In the little shop parlour now sat a woman and her husband, at their five-o’clock tea.
“John Ashford, Grocer,” was the inscription over the shop door; and these were John Ashford and his wife Lucy. They had two children, now playing by the river side; and were, as the bargemen’s wives expressed it, “doing comfortable.”
The man’s face was a good-humoured one, round, honest in expression, and commonplace. His wife was not so ordinary; a fair-haired, small-figured little woman, she showed traces of having been a “village beauty” in her young days, of the pink-and-white, shallow type. But in her eyes, and along the corners of her somewhat weak-looking mouth, there were signs of an ever-present fear.
Even now, as she sat pouring out her husband’s tea, her habitual nervousness showed itself in the restless movements of her unoccupied hand, and the sudden start with which she would greet the slightest unexpected sound, or the knocking of a customer on the little counter. From where she sat she could see her children, and once or twice she smiled gently as she waved her hand to them, where they were playing with an elder girl who was in charge of them.
“I say, Lucy,” said John, as he drank his tea noisily, “how’s the girl going on? Getting over her shyness a bit, ain’t she?”
His wife started; but he was evidently too accustomed to this to notice her.
“Yes,” she said, reaching out for his cup. “Poor girl, she’s seen some trouble, I’ll be bound; and for one so young, too, and innocent. The world’s a hard place!”

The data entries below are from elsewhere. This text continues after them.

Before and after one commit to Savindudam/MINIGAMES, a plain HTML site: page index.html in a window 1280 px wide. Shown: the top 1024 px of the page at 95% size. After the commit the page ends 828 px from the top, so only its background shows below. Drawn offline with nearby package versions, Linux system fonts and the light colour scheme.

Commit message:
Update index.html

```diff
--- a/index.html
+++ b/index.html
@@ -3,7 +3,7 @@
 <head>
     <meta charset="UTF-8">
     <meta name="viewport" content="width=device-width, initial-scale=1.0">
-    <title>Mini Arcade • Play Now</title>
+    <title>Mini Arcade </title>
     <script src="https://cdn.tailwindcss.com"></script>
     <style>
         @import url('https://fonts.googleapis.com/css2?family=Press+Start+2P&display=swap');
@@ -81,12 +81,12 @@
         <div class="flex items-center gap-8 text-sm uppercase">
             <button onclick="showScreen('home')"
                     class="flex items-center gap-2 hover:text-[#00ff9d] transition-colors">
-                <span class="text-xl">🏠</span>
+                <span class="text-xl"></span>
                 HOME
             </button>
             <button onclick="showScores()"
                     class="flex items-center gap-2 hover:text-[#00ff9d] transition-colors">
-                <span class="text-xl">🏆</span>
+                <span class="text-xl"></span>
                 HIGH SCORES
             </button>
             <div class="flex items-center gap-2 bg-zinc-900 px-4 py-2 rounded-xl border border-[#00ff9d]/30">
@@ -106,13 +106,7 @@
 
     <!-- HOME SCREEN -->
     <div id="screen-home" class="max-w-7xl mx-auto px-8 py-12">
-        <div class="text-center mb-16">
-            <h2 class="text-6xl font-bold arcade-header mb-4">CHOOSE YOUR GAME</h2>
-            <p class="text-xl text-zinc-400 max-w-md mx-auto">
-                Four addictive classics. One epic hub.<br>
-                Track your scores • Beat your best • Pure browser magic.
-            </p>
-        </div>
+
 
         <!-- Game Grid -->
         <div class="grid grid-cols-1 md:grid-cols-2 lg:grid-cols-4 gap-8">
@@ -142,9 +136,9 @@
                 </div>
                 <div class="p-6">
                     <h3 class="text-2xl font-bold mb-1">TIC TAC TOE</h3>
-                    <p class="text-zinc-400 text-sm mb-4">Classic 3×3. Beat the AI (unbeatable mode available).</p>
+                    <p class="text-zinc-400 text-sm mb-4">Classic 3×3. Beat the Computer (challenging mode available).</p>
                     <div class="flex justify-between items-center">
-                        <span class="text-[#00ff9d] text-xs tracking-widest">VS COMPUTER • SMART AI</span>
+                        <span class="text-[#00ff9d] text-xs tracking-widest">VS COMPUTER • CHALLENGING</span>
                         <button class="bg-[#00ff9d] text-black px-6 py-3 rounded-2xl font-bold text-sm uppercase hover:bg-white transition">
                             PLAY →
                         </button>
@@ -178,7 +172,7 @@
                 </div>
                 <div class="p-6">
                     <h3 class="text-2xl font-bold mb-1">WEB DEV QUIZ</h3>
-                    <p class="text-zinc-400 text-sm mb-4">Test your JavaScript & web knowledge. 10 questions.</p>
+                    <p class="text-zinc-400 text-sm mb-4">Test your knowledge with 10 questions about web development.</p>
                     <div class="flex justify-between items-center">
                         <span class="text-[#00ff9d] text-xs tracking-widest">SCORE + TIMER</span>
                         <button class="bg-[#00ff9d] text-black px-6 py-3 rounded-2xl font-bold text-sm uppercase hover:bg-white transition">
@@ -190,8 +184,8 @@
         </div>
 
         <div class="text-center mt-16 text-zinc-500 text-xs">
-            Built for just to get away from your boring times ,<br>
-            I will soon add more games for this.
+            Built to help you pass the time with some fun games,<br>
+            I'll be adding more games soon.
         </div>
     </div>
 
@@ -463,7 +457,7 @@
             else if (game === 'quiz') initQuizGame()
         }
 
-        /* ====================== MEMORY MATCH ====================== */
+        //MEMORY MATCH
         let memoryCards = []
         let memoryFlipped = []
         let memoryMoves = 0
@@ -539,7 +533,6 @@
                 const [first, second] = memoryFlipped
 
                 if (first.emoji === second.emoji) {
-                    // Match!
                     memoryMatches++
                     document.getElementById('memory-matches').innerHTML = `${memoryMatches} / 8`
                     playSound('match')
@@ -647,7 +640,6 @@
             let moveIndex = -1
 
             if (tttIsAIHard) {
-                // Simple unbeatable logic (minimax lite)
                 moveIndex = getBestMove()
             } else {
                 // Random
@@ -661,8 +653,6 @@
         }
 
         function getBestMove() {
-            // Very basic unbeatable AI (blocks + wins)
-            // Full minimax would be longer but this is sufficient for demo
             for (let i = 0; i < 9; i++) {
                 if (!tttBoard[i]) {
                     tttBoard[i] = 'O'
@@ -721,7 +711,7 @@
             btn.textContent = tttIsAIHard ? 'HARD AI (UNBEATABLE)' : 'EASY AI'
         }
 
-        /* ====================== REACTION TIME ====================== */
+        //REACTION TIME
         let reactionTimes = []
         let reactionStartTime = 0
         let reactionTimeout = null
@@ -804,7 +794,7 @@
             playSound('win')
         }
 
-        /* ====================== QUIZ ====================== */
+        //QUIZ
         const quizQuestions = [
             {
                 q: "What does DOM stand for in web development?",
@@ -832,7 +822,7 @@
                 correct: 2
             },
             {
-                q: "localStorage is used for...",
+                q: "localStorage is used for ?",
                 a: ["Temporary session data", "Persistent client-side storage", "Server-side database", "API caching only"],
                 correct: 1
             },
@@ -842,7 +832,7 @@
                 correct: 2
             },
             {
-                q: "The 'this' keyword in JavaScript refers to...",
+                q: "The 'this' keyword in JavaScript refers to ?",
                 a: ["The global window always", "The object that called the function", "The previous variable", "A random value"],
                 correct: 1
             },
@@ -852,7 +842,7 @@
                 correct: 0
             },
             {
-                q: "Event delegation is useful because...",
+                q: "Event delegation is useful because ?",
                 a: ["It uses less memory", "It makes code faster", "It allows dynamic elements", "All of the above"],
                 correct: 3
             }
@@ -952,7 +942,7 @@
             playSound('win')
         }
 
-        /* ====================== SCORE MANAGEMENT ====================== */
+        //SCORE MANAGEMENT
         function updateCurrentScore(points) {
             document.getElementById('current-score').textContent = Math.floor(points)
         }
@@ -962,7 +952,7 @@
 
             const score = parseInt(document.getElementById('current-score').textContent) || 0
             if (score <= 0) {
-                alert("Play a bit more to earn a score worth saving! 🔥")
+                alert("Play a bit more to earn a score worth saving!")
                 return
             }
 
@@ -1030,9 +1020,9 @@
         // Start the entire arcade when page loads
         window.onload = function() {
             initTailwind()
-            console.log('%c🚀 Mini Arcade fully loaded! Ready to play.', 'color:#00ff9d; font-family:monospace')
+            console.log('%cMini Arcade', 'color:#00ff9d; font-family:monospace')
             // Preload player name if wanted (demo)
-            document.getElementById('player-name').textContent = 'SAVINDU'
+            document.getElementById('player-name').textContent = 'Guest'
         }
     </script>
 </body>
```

“Yes, indeed,” agreed John Ashford, with a glance through the window, where the little group of three were playing. “Let me see, she’s been here a matter of four weeks, hasn’t she—since I went over to Walton. Rum thing me finding her at all. If I hadn’t come across the moor instead of along the road, she’d ’ave been in that furze bush still.”
Mrs. Ashford shuddered at the suggestions of his words.
“She hasn’t given us no account of herself now,” he continued in his hearty, good-tempered voice. “Not even her name, ’cept—what d’ye call it?”
“Jessica,” put in his wife. “I call her Jessie, sounds more homelike.”
“And hasn’t she told you anything more as to why she tramped out of London?”
“No, nothing more,” said his wife, “except that she couldn’t bear the crowds. I haven’t asked her either, John. She’s a good girl, you can see that; and penniless as well as homeless. I should hate to send her to the workhouse, or perhaps worse,” she half whispered. “If she’s got a secret in her heart, we’ll let her keep it, dear. Perhaps we all have a little corner in our hearts marked ‘Private,’” she added in a low voice.
“Excepting you and me, my dear!” said John, wiping his mouth as he rose from the table, and coming round to kiss her.
She started again and paled a little.